SUPPLIED RECORDS =
════════════════════

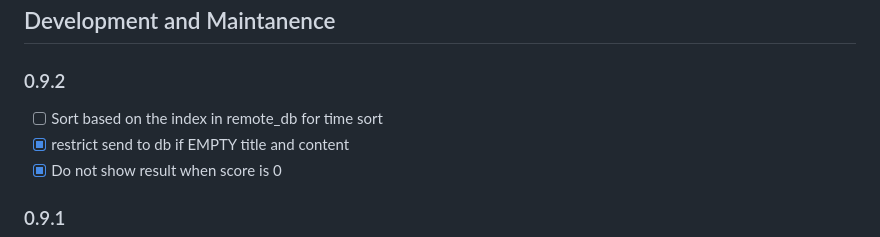
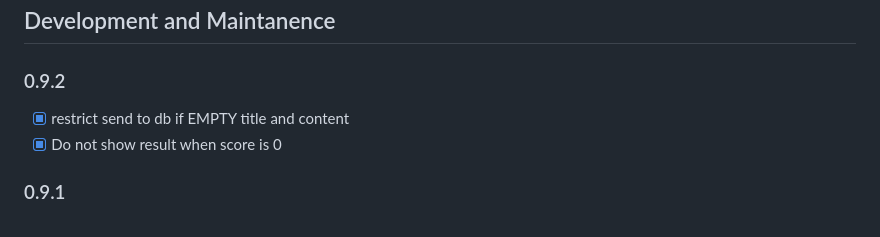
Before and after one commit to AnsahMohammad/Phantom, a Markdown page: README.md, the part around the change. GitHub-like rendering.

Commit message:
chore: updated roadmap

```diff
--- a/README.md
+++ b/README.md
@@ -91,7 +91,6 @@ This project is licensed under the terms of the Apache License. See the LICENSE
 
 ### 0.9.2
 
-- [ ] Sort based on the index in remote_db for time sort
 - [X] restrict send to db if EMPTY title and content
 - [X] Do not show result when score is 0
 
```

════════════════════

TASK STATEMENT =
The lines to copy are those above that contain "README".

WRITTEN REPLY =
Before and after one commit to AnsahMohammad/Phantom, a Markdown page: README.md, the part around the change. GitHub-like rendering.
--- a/README.md
+++ b/README.md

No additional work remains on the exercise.